Perhaps its that I haven’t been inoculated enough to the quirks of Sachs’ work — I can’t remember if I saw Married Life or not when it came out in 2007, and, though often attracted by its 85-minute runtime, I somehow never was able to pull the trigger on Little Men when it came up in my Netflix recommended listings — but this little film, about a dying movie star (played by Isabelle Huppert and named, you guessed it, Frankie) who brings her large and estranged family together for a final holiday on the Portuguese coast never really brought me in. It’s the kind of movie that your mom will really like, because it is occasionally quite clever and it’s very earnest and felt, but something about it eludes me for whatever reason.
I get that, in theory, it is using this family unit to offer portraits of married life at various points in time: from the always-on the-brink divorcing couple, to young love manifesting itself on the beach, to the difficulty of dealing with your spouse’s impending death when they’re suffering a terminal illness (a burden that Brendan Gleeson, who plays Huppert’s current husband, shoulders beautifully here). It is an interesting-enough concept, though it is one that doesn’t feel quite unique, but it feels like there’s some sort of dramatic moment meant to happen that never quite manages to come out. The ensemble, as well, is overstuffed, and it prevents us from getting close to any member of the family in a meaningful way, which hampers a lot of the dramatics when they start demanding our empathy. It’s just so scattershot and odd, aiming for a kind of super-sized realism on a minute-by-minute basis while working to melodramatic ends on a macro level.
Honestly, I believe it’s the “drama” part of “dramedy” that causes me the most difficulty, as Sachs has a true gift for stomach-churning awkward comedy. Marisa Tomei gets the brunt of it here, in which she’s awkwardly proposed to by Greg Kinnear (as her second-unit director boyfriend) in one scene and can’t seem to left him off the hook, and in another in which Jeremie Renier (playing Frankie’s son) comes to her with a confession that is… well, stomach-churningly painful to watch. The pathos in these scenes don’t feel overstated (and they are there, especially in Renier’s scene, which goes a long way towards explaining his arc), but they’re cut with a sense of humor that makes them go down so much easier than, say, an expository monologue that explains how Frankie ditched her first husband.

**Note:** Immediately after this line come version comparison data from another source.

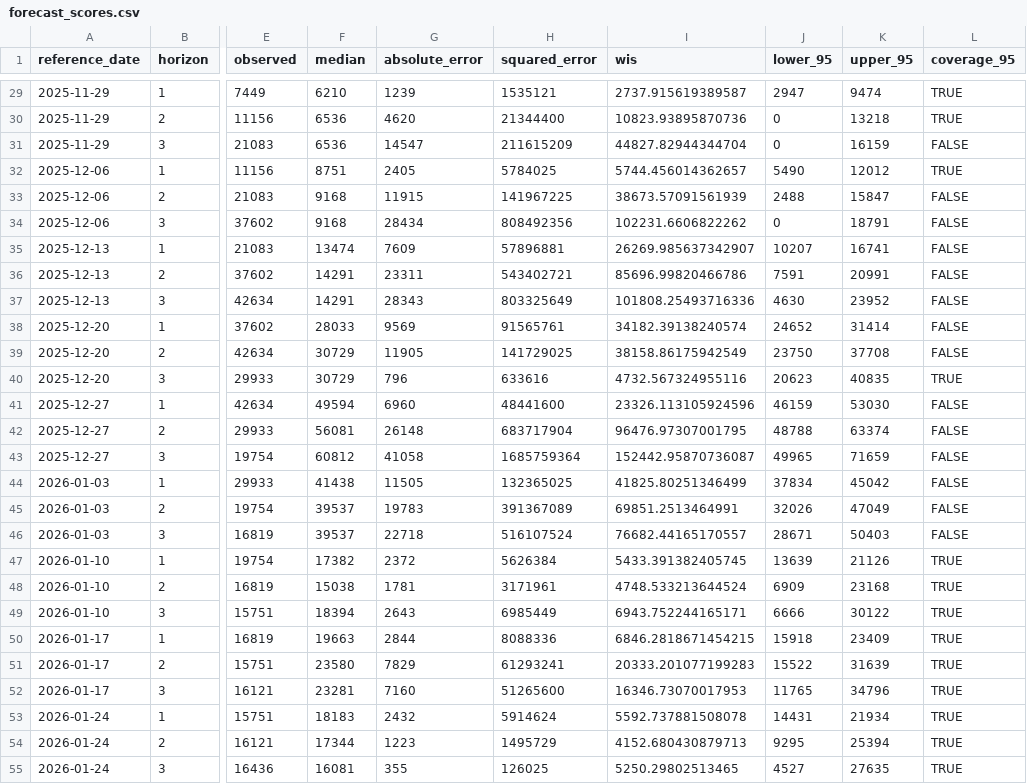
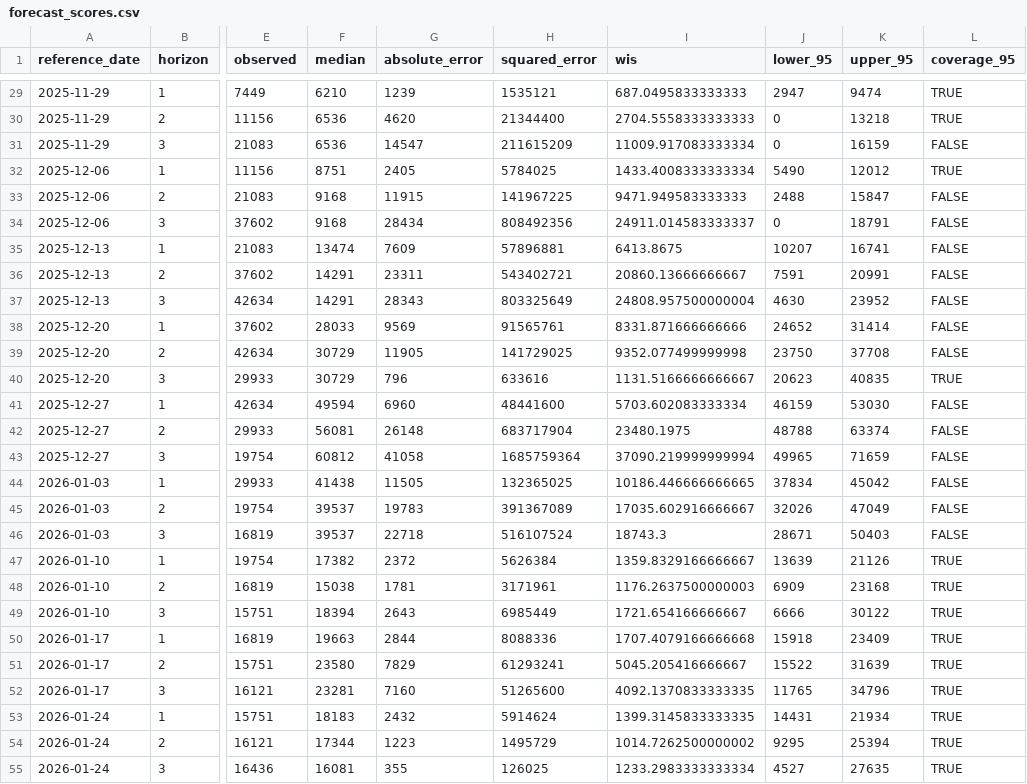
Before and after one commit to carolsmoreira/SISMID-2026-HumanAI, a CSV file: USE-ME/carolmoreira/output/data/04_evaluation/forecast_scores.csv, drawn as a sheet; only a part is shown, gaps mark what is left out; the diff covers the shown part only; the diff names each change by its address in the sheet, - before the commit and + after, or states it on an @@ line.

```diff
--- a/USE-ME/carolmoreira/output/data/04_evaluation/forecast_scores.csv
+++ b/USE-ME/carolmoreira/output/data/04_evaluation/forecast_scores.csv
-I29 (wis): 2737.915619389587
+I29 (wis): 687.0495833333333
-I30 (wis): 10823.93895870736
+I30 (wis): 2704.5558333333333
-I31 (wis): 44827.82944344704
+I31 (wis): 11009.917083333334
-I32 (wis): 5744.456014362657
+I32 (wis): 1433.4008333333334
-I33 (wis): 38673.57091561939
+I33 (wis): 9471.949583333333
-I34 (wis): 102231.6606822262
+I34 (wis): 24911.014583333337
-I35 (wis): 26269.985637342907
+I35 (wis): 6413.8675
-I36 (wis): 85696.99820466786
+I36 (wis): 20860.13666666667
-I37 (wis): 101808.25493716336
+I37 (wis): 24808.957500000004
-I38 (wis): 34182.39138240574
+I38 (wis): 8331.871666666666
-I39 (wis): 38158.86175942549
+I39 (wis): 9352.077499999998
-I40 (wis): 4732.567324955116
+I40 (wis): 1131.5166666666667
-I41 (wis): 23326.113105924596
+I41 (wis): 5703.602083333334
-I42 (wis): 96476.97307001795
+I42 (wis): 23480.1975
-I43 (wis): 152442.95870736087
+I43 (wis): 37090.219999999994
-I44 (wis): 41825.80251346499
+I44 (wis): 10186.446666666665
-I45 (wis): 69851.2513464991
+I45 (wis): 17035.602916666667
-I46 (wis): 76682.44165170557
+I46 (wis): 18743.3
-I47 (wis): 5433.391382405745
+I47 (wis): 1359.8329166666667
-I48 (wis): 4748.533213644524
+I48 (wis): 1176.2637500000003
-I49 (wis): 6943.752244165171
+I49 (wis): 1721.654166666667
-I50 (wis): 6846.2818671454215
+I50 (wis): 1707.4079166666668
-I51 (wis): 20333.201077199283
+I51 (wis): 5045.205416666667
-I52 (wis): 16346.73070017953
+I52 (wis): 4092.1370833333335
-I53 (wis): 5592.737881508078
+I53 (wis): 1399.3145833333335
-I54 (wis): 4152.680430879713
+I54 (wis): 1014.7262500000002
-I55 (wis): 5250.29802513465
+I55 (wis): 1233.2983333333334
```
Also changed, not shown: 75 edited cells elsewhere in this file, USE-ME/carolmoreira/output/data/04_evaluation/evaluation_summary_by_horizon.csv, 3 other files.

So, Frankie might not push anyone towards checking out Little Men or any of Sachs’ other work if they’re not a convert already by the time that Mom pushes the Buy button on iTunes, but it did give us another Star Wars meta-joke in a year that’s proving to be quite stuffed with them. So it’ll always have that, and nobody can take that away from it.